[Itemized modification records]
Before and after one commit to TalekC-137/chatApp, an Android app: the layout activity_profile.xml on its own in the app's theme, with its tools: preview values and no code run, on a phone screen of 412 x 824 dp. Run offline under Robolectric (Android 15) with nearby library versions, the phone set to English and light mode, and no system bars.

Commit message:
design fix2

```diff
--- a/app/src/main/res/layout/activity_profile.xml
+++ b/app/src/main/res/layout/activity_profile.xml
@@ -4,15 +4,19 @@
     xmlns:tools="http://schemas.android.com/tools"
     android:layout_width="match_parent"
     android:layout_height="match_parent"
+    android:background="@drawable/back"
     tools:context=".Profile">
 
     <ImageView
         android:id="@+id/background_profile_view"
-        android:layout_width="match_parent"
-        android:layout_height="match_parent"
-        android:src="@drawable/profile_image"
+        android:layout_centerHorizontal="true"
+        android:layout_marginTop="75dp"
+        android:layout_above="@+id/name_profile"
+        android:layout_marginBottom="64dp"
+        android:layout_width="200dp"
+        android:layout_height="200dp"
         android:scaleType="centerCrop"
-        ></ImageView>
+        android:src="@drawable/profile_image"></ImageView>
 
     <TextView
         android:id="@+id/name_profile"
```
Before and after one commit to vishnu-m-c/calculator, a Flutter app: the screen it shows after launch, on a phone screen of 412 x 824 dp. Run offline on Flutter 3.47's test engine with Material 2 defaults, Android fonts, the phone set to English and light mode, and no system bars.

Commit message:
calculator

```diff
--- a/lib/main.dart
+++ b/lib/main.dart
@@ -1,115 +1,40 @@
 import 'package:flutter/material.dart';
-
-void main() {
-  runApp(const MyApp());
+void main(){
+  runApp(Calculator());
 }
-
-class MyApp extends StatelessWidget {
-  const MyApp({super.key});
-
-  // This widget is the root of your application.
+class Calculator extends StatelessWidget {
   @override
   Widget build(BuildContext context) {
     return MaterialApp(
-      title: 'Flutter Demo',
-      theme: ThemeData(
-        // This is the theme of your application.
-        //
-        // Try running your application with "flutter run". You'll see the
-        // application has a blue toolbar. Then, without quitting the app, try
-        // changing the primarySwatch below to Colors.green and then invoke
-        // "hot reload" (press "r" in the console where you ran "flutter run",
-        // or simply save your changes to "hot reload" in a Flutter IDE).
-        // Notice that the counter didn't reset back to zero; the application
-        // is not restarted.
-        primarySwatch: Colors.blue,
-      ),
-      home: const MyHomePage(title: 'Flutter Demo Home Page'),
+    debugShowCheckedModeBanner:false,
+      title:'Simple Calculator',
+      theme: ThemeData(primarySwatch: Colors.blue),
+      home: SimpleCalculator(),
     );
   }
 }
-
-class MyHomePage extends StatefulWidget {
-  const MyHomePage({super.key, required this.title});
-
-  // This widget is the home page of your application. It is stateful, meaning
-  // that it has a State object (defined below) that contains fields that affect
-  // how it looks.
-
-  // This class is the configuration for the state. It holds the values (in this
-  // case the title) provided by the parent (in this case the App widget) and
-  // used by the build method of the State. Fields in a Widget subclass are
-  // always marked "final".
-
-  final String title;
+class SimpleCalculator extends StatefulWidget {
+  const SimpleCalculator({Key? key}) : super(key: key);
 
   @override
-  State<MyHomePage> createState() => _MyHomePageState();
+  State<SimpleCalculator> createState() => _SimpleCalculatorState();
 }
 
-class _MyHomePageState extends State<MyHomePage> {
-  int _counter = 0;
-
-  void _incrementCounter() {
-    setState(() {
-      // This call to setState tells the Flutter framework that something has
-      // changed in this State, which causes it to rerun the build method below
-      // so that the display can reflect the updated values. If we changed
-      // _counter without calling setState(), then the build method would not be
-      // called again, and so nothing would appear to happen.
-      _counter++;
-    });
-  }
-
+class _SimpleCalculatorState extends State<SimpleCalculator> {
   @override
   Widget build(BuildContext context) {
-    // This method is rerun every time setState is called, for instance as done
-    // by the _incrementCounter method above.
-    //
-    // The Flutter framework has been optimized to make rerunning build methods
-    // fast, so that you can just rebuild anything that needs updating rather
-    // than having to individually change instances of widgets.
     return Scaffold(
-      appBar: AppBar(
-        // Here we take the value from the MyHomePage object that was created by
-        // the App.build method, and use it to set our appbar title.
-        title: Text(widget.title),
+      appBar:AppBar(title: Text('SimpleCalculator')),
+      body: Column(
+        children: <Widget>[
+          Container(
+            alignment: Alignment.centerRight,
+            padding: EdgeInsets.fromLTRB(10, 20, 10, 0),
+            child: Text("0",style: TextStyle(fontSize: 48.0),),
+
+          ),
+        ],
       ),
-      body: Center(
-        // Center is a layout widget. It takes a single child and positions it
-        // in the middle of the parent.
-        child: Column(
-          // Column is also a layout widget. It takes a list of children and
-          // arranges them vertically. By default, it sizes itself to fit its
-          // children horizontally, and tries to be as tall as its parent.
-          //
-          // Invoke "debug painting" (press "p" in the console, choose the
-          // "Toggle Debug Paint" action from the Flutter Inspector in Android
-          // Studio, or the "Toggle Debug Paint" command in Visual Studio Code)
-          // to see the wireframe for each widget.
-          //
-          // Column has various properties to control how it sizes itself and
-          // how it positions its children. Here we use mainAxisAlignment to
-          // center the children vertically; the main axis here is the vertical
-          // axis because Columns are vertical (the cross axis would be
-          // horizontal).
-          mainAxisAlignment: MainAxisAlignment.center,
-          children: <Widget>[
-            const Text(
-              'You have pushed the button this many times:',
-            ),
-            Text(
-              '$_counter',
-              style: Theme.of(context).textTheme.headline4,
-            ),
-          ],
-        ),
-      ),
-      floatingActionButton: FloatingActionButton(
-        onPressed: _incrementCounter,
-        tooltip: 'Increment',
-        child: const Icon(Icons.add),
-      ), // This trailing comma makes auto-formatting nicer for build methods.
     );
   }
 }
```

* [Work to complete]
Exactly what appears above must be set down again in full.

* [Task answer]
Before and after one commit to TalekC-137/chatApp, an Android app: the layout activity_profile.xml on its own in the app's theme, with its tools: preview values and no code run, on a phone screen of 412 x 824 dp. Run offline under Robolectric (Android 15) with nearby library versions, the phone set to English and light mode, and no system bars.

Commit message:
design fix2

```diff
--- a/app/src/main/res/layout/activity_profile.xml
+++ b/app/src/main/res/layout/activity_profile.xml
@@ -4,15 +4,19 @@
     xmlns:tools="http://schemas.android.com/tools"
     android:layout_width="match_parent"
     android:layout_height="match_parent"
+    android:background="@drawable/back"
     tools:context=".Profile">
 
     <ImageView
         android:id="@+id/background_profile_view"
-        android:layout_width="match_parent"
-        android:layout_height="match_parent"
-        android:src="@drawable/profile_image"
+        android:layout_centerHorizontal="true"
+        android:layout_marginTop="75dp"
+        android:layout_above="@+id/name_profile"
+        android:layout_marginBottom="64dp"
+        android:layout_width="200dp"
+        android:layout_height="200dp"
         android:scaleType="centerCrop"
-        ></ImageView>
+        android:src="@drawable/profile_image"></ImageView>
 
     <TextView
         android:id="@+id/name_profile"
```
Before and after one commit to vishnu-m-c/calculator, a Flutter app: the screen it shows after launch, on a phone screen of 412 x 824 dp. Run offline on Flutter 3.47's test engine with Material 2 defaults, Android fonts, the phone set to English and light mode, and no system bars.

Commit message:
calculator

```diff
--- a/lib/main.dart
+++ b/lib/main.dart
@@ -1,115 +1,40 @@
 import 'package:flutter/material.dart';
-
-void main() {
-  runApp(const MyApp());
+void main(){
+  runApp(Calculator());
 }
-
-class MyApp extends StatelessWidget {
-  const MyApp({super.key});
-
-  // This widget is the root of your application.
+class Calculator extends StatelessWidget {
   @override
   Widget build(BuildContext context) {
     return MaterialApp(
-      title: 'Flutter Demo',
-      theme: ThemeData(
-        // This is the theme of your application.
-        //
-        // Try running your application with "flutter run". You'll see the
-        // application has a blue toolbar. Then, without quitting the app, try
-        // changing the primarySwatch below to Colors.green and then invoke
-        // "hot reload" (press "r" in the console where you ran "flutter run",
-        // or simply save your changes to "hot reload" in a Flutter IDE).
-        // Notice that the counter didn't reset back to zero; the application
-        // is not restarted.
-        primarySwatch: Colors.blue,
-      ),
-      home: const MyHomePage(title: 'Flutter Demo Home Page'),
+    debugShowCheckedModeBanner:false,
+      title:'Simple Calculator',
+      theme: ThemeData(primarySwatch: Colors.blue),
+      home: SimpleCalculator(),
     );
   }
 }
-
-class MyHomePage extends StatefulWidget {
-  const MyHomePage({super.key, required this.title});
-
-  // This widget is the home page of your application. It is stateful, meaning
-  // that it has a State object (defined below) that contains fields that affect
-  // how it looks.
-
-  // This class is the configuration for the state. It holds the values (in this
-  // case the title) provided by the parent (in this case the App widget) and
-  // used by the build method of the State. Fields in a Widget subclass are
-  // always marked "final".
-
-  final String title;
+class SimpleCalculator extends StatefulWidget {
+  const SimpleCalculator({Key? key}) : super(key: key);
 
   @override
-  State<MyHomePage> createState() => _MyHomePageState();
+  State<SimpleCalculator> createState() => _SimpleCalculatorState();
 }
 
-class _MyHomePageState extends State<MyHomePage> {
-  int _counter = 0;
-
-  void _incrementCounter() {
-    setState(() {
-      // This call to setState tells the Flutter framework that something has
-      // changed in this State, which causes it to rerun the build method below
-      // so that the display can reflect the updated values. If we changed
-      // _counter without calling setState(), then the build method would not be
-      // called again, and so nothing would appear to happen.
-      _counter++;
-    });
-  }
-
+class _SimpleCalculatorState extends State<SimpleCalculator> {
   @override
   Widget build(BuildContext context) {
-    // This method is rerun every time setState is called, for instance as done
-    // by the _incrementCounter method above.
-    //
-    // The Flutter framework has been optimized to make rerunning build methods
-    // fast, so that you can just rebuild anything that needs updating rather
-    // than having to individually change instances of widgets.
     return Scaffold(
-      appBar: AppBar(
-        // Here we take the value from the MyHomePage object that was created by
-        // the App.build method, and use it to set our appbar title.
-        title: Text(widget.title),
+      appBar:AppBar(title: Text('SimpleCalculator')),
+      body: Column(
+        children: <Widget>[
+          Container(
+            alignment: Alignment.centerRight,
+            padding: EdgeInsets.fromLTRB(10, 20, 10, 0),
+            child: Text("0",style: TextStyle(fontSize: 48.0),),
+
+          ),
+        ],
       ),
-      body: Center(
-        // Center is a layout widget. It takes a single child and positions it
-        // in the middle of the parent.
-        child: Column(
-          // Column is also a layout widget. It takes a list of children and
-          // arranges them vertically. By default, it sizes itself to fit its
-          // children horizontally, and tries to be as tall as its parent.
-          //
-          // Invoke "debug painting" (press "p" in the console, choose the
-          // "Toggle Debug Paint" action from the Flutter Inspector in Android
-          // Studio, or the "Toggle Debug Paint" command in Visual Studio Code)
-          // to see the wireframe for each widget.
-          //
-          // Column has various properties to control how it sizes itself and
-          // how it positions its children. Here we use mainAxisAlignment to
-          // center the children vertically; the main axis here is the vertical
-          // axis because Columns are vertical (the cross axis would be
-          // horizontal).
-          mainAxisAlignment: MainAxisAlignment.center,
-          children: <Widget>[
-            const Text(
-              'You have pushed the button this many times:',
-            ),
-            Text(
-              '$_counter',
-              style: Theme.of(context).textTheme.headline4,
-            ),
-          ],
-        ),
-      ),
-      floatingActionButton: FloatingActionButton(
-        onPressed: _incrementCounter,
-        tooltip: 'Increment',
-        child: const Icon(Icons.add),
-      ), // This trailing comma makes auto-formatting nicer for build methods.
     );
   }
 }
```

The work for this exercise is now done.